The Practical Life area is essential for a strong Montessori educational foundation. In this area a child is developing and strengthening control of movement (fine motor skills), concentration span, self-confidence, and a love of learning. The activities in Practical Life are made up of familiar objects that a child would observe in everyday life. The activities are designed and chosen so that the children feel comfortable and will be able to master the activity. These activities can be grouped under: care of self, control of movement, care of the environment, and grace and courtesy. The overall goal of this area is not only to help children gain self-confidence in their working abilities, but to expose the children to fundamental activities that will build their concentration span and work with activities they will encounter through adulthood.
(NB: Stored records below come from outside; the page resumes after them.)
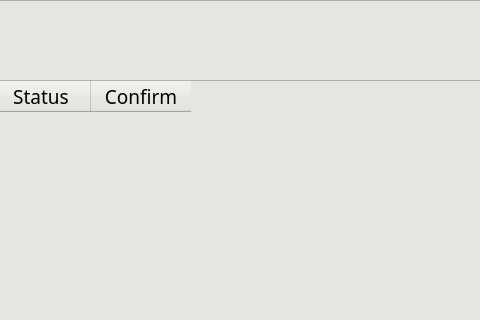
This is app/gui/mainPage/first.ui in chananon-n/FineCuisine as Qt 5 draws it before an edit; both pictures show x 410 to 890 and y 0 to 320 of the 1280 by 720 pixel window. The edited form follows.
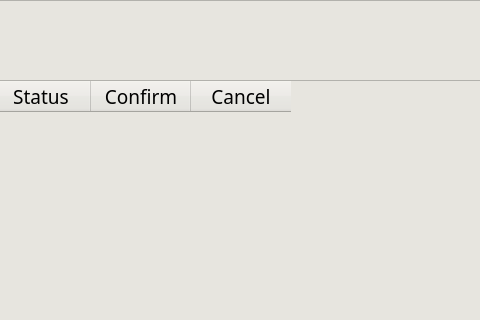
This is the edited form. The open tabs and pages were chosen to show the change. Icons and pictures are not drawn.

The edit to the form file:
```diff
--- a/app/gui/mainPage/first.ui
+++ b/app/gui/mainPage/first.ui
@@ -801,6 +801,17 @@
               </font>
              </property>
             </column>
+            <column>
+             <property name="text">
+              <string>Cancel</string>
+             </property>
+             <property name="font">
+              <font>
+               <family>KoHo</family>
+               <pointsize>14</pointsize>
+              </font>
+             </property>
+            </column>
            </widget>
           </widget>
           <widget class="QWidget" name="feedbackPage">
```
Left out of the diff: 2 changed lines with no effect on the pictures.
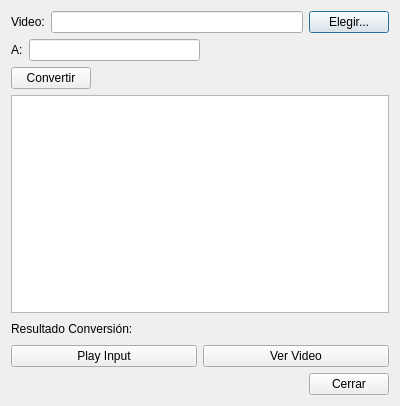
Old version of the form dialog.ui in the repository Korcia/EEPOL.
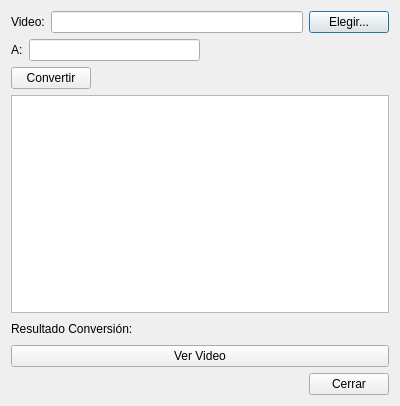
New version of the form.

Commit message: Elimino el boton de play de ficheros de entrada

What changed in the file:
```diff
--- a/dialog.ui
+++ b/dialog.ui
@@ -129,13 +129,6 @@
    </item>
    <item row="5" column="0" colspan="2">
     <layout class="QHBoxLayout" name="horizontalLayout_3">
-     <item>
-      <widget class="QPushButton" name="playInputButton">
-       <property name="text">
-        <string>Play Input</string>
-       </property>
-      </widget>
-     </item>
      <item>
       <widget class="QPushButton" name="playOutputButton">
        <property name="text">
```
The commit also changes 2 other files.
Practical life skills are of great interest to young children and form the basis of later abstract learning.
The Sensorial area of the classroom helps children become more aware of smaller details that are often overlooked and . Each sensorial activity focuses on one important quality such as color, weight, shape, size, texture, sound or smell. Sensorial activities develop the senses of perception and discrimination for exploring and noticing small differences in patterns as well as fine motor function development in the hands. The sensorial area builds the child’s concentration for a wider awakening of the senses and perception for distinguishing different qualities and patterns. These activities develop and refine the 5 senses — seeing, hearing, touching, tasting, and smelling — and build a foundation for speech, writing, and math through the use of sensorial materials.
The Language area of the Montessori classroom encourages development of early-literacy skills through the use of phonetic sounds. In the Language area children are exposed to various types of phonetic awareness activities to build a strong literary foundation. Montessori Language activities are designed to improve a child’s vocabulary, listening skills for common sounds, and differentiating between objects and pictures. Language activities include learning the shapes and sounds of letters, practicing fine motor skills by writing, vocabulary development, matching words and pictures, reading development with word lists, practicing parts of grammar (nouns, verbs, adjectives, etc.), creating sentences and reading silently.
The Math area of the Montessori classroom encompasses the use of concrete materials for the recognition of numbers and the recognition of quantity as well. Through these activities, children learn exactly how much a symbolic number stands for (i.e. the number 5 means counting the correct number of objects to make the number 5). Mathematics activities are divided into six categories that include: counting and the decimal system, memory work, concrete abstraction, arithmetic tables and geometry. Children are introduced to more complex mathematical procedures and concepts as they are individually ready. Often times a child will complete a mathematical activity a few times until he feels ready to attempt a concept that is more difficult.
The Culture area of the classroom encompasses a variety of subjects that are supplementary to the Montessori method. Cultural subjects include: Geography, Zoology, Botany, Science, Art & Music and Spanish and Mandarin Languages. Studying these subjects provide children an opportunity to explore their curiosity of different and worldly ideas. Studying Geography allows the children the opportunity to understand their own culture as well as many others. The children can relate and understand cultural diversity and ultimately come to appreciate differences between humankind. Science in the Montessori classroom allows the children to observe and work with hands-on experiments that will cultivate a lifelong interest in nature and discovering more about our unique world. Through the study of Botany, the children learn about plants (what they look like, how to take care of them, how they grow, etc.) so that they may appreciate nature in a more organic way. The study of Zoology shows children animals from all around the world (where they live, their unique Eco-systems, what they eat, how they grow, etc.) Lastly, the study of art & music allows the children a very unique opportunity to express themselves. Children have an expressive and uninhibited experience of moving, dancing and singing among their school peers. Art & Music allows children to gain a literary understanding of language and develop their cognitive, social and emotional skills in a constructive way.